A growing number of states are enacting "Right to Try" laws, which attempt to bypass the FDA's new drug approval process by allowing terminally ill patients access to drugs that have successfully completed only a Phase I Clinical Trial. A major stumbling block to access, however, is the fact that states can't trump the FDA's regulatory authority over unapproved drugs, according to the U.S. Constitution. A bill recently introduced in Congress, the "Right to Try Act of 2015" (HR 3012) seeks to remove this hurdle by allowing access to unapproved drugs in states having a Right to Try law.

State right to try laws are a superficially appealing idea. What's wrong, the argument goes, with allowing terminally ill patients access to "potentially life saving" drugs? As it turns out, there's plenty wrong. David Gorski, MD, and I have written several posts over on SBM about the pitfalls of Right to Try. (Other posts by David can be found here, here, and here.) As we've pointed out, among other things:

HB 3012 removes the FDA as an impediment to what would otherwise be unauthorized access to an unapproved drug. It provides that the federal government "shall not take any action to prohibit the production, manufacture, distribution, prescribing, dispensing, possession, or use of an experimental drug, biological product, or device" as long as it is authorized by state law and the drug, product or device has successfully completed a Phase I investigation and it remains under investigation by the FDA.

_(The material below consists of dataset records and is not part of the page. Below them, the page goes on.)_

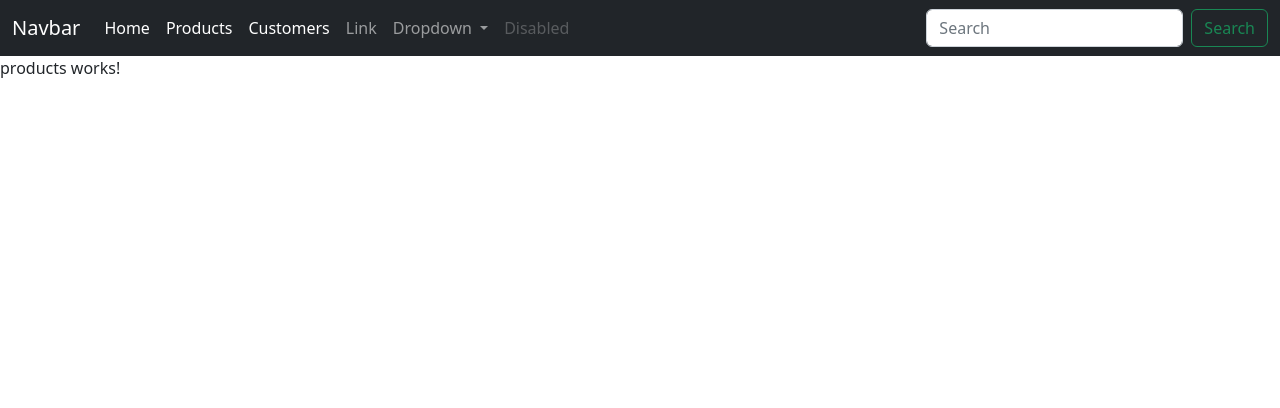
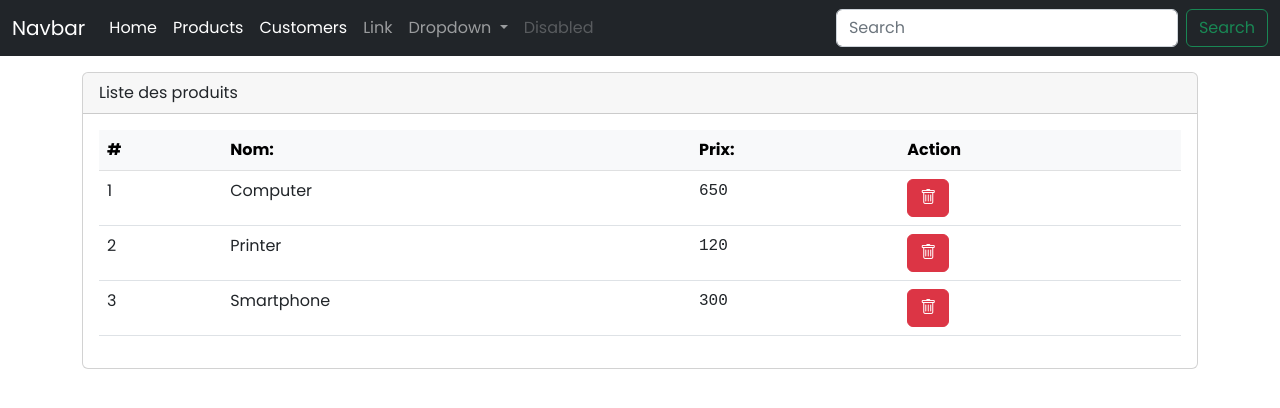
Before and after one commit to awiya/full-front-catalog, an Angular app: page /products in a window 1280 px wide. Shown: the top 408 px of the page. Built offline with nearby package versions, Linux system fonts and the light colour scheme.

Commit message:
Simple hard code pour afficher des produit dans un tableau

```diff
--- a/src/app/app.component.html
+++ b/src/app/app.component.html
@@ -1,4 +1,4 @@
-<nav class="navbar navbar-expand-lg navbar-dark bg-dark">
+<nav class="navbar navbar-expand-lg navbar-dark bg-dark popi">
   <div class="container-fluid">
     <a class="navbar-brand" href="#">Navbar</a>
     <button class="navbar-toggler" type="button" data-bs-toggle="collapse" data-bs-target="#navbarSupportedContent"
--- a/src/app/products/products.component.html
+++ b/src/app/products/products.component.html
@@ -1 +1,29 @@
-<p>products works!</p>
+<div class="container mt-3 popi">
+    <div class="card">
+        <div class="card-header">Liste des produits</div>
+        <div class="card-body">
+            <table class="table table-hover">
+                <thead class="table-light">
+                    <tr>
+                        <th>#</th>
+                        <th>Nom:</th>
+                        <th>Prix:</th>
+                        <th>Action</th>
+                    </tr>
+                </thead>
+                <tbody>
+                    <tr *ngFor="let p of products">
+                        <td>{{p.id}}</td>
+                        <td>{{p.name}}</td>
+                        <td class="mono">{{p.price}}</td>
+                        <td>
+                            <button (click)="handleDeleteProduct(p)" class="btn btn-danger">
+                                <i class="bi bi-trash"></i>
+                            </button>
+                        </td>
+                    </tr>
+                </tbody>
+            </table>
+        </div>
+    </div>
+</div>
--- a/src/app/products/products.component.ts
+++ b/src/app/products/products.component.ts
@@ -1,10 +1,25 @@
-import { Component } from '@angular/core';
+import { Component, OnInit } from '@angular/core';
 
 @Component({
   selector: 'app-products',
   templateUrl: './products.component.html',
-  styleUrls: ['./products.component.css']
+  styleUrls: ['./products.component.css'],
 })
-export class ProductsComponent {
+export class ProductsComponent implements OnInit {
+  products: Array<any>;
 
+  constructor() {}
+
+  ngOnInit(): void {
+    this.products = [
+      { id: 1, name: 'Computer', price: 650 },
+      { id: 2, name: 'Printer', price: 120 },
+      { id: 3, name: 'Smartphone', price: 300 },
+    ];
+  }
+
+  handleDeleteProduct(p: any) {
+    let index = this.products.indexOf(p);
+    this.products.splice(index, 1);
+  }
 }
--- a/src/index.html
+++ b/src/index.html
@@ -7,6 +7,9 @@
   <base href="/">
   <meta name="viewport" content="width=device-width, initial-scale=1">
   <link rel="icon" type="image/x-icon" href="favicon.ico">
+  <link rel="preconnect" href="https://fonts.googleapis.com">
+  <link rel="preconnect" href="https://fonts.gstatic.com" crossorigin>
+  <link href="https://fonts.googleapis.com/css2?family=Poppins:wght@300;400;500;600;700&display=swap" rel="stylesheet">
 </head>
 
 <body>
--- a/src/styles.css
+++ b/src/styles.css
@@ -1 +1,8 @@
 /* You can add global styles to this file, and also import other style files */
+@import "~bootstrap-icons/font/bootstrap-icons.css";
+.popi {
+  font-family: "Poppins", sans-serif;
+}
+.mono {
+  font-family: "Roboto Mono", monospace;
+}
--- a/tsconfig.json
+++ b/tsconfig.json
@@ -6,6 +6,7 @@
     "outDir": "./dist/out-tsc",
     "forceConsistentCasingInFileNames": true,
     "strict": true,
+    "strictPropertyInitialization": false,
     "noImplicitOverride": true,
     "noPropertyAccessFromIndexSignature": true,
     "noImplicitReturns": true,
```
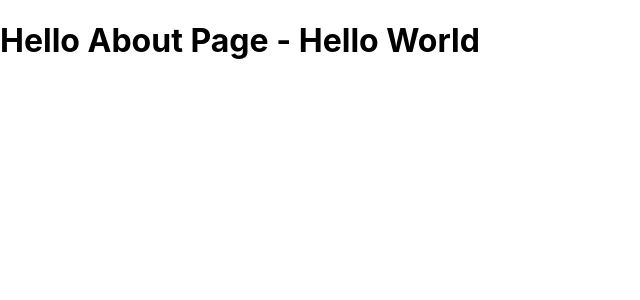
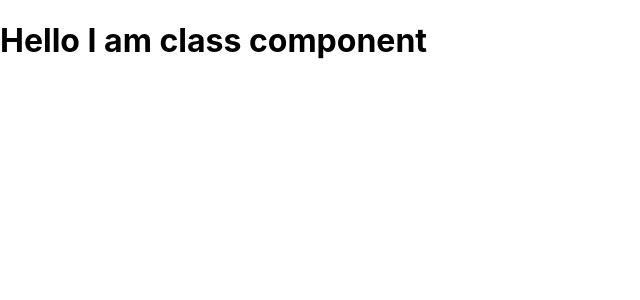
Before and after one commit to ImMara/next-app-movie, a Next.js app: page /about in a window 1280 px wide. Shown: the top 300 px of the page, without its empty margins (0-640 px from the left). Built offline with nearby package versions, Linux system fonts and the light colour scheme.

Commit message:
class components

```diff
--- a/pages/about.js
+++ b/pages/about.js
@@ -1,15 +1,21 @@
+import * as React from "react";
+import {Component} from "react/cjs/react.production.min";
 
 // functional component - arrow function
-const About = () => {
+// WHEN TO USE :
+//  1.for smaller components
+//  2.reusable component
+//  3.presentational components , partially right , we can use hooks and specify state
 
-    const message = "Hello World"
+// const About = () => {
+//
+//     const message = "Hello World"
+//
+//     return(
+//     <h1> Hello About Page - { message } </h1>
+//     )
+// }
 
-    return(
-    <h1> Hello About Page - { message } </h1>
-    )
-}
-
-// import * as React from "react";
 //
 // const About = () => {
 //
@@ -24,4 +30,13 @@ const About = () => {
 //    )
 // }
 
+class About extends Component {
+
+    render(){
+        return (
+            <h1>Hello I am class component</h1>
+        )
+    }
+}
+
 export default About;
```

It is unsurprising that two of the bills three sponsors are Arizona congressmen. Arizona is home to the Goldwater Institute, a libertarian "think tank" whose only interest in health care policy appears to be pushing these laws thorough state legislatures as a thumb in the FDA's regulatory eye and lambasting the Affordable Care Act. The Robert Wood Johnson Foundation this ain't. The Institute's misleading and factually questionable position paper, along with its Right to Try model legislation, give proponents a slickly produced PR weapon to hand out to legislators. It will fly its lobbyists in to testify before legislative committees as well.

HB 3012 not only upends the FDA's new drug application process, it is also at odds with more thoughtful legislation now before Congress to expedite the FDA's Expanded Access program, which is admittedly slow and cumbersome. (See Sec. 2082 & 2083) The FDA issued draft guidance back in 2013 to expedite the process but never finalized it. This proposed legislation is part of the comprehensive "21st Century Cures Act," a bipartisan effort that passed in the House and has a reasonable chance of passing in the Senate. By any fair estimation, the Act will render state Right to Try laws and HB 3012 unnecessary, while retaining FDA control over the drug approval process. Of course, it won't alleviate the Goldwater Institute's ideological problem with the FDA -- indeed with practically all regulatory authority. Good for patients, and too bad for them.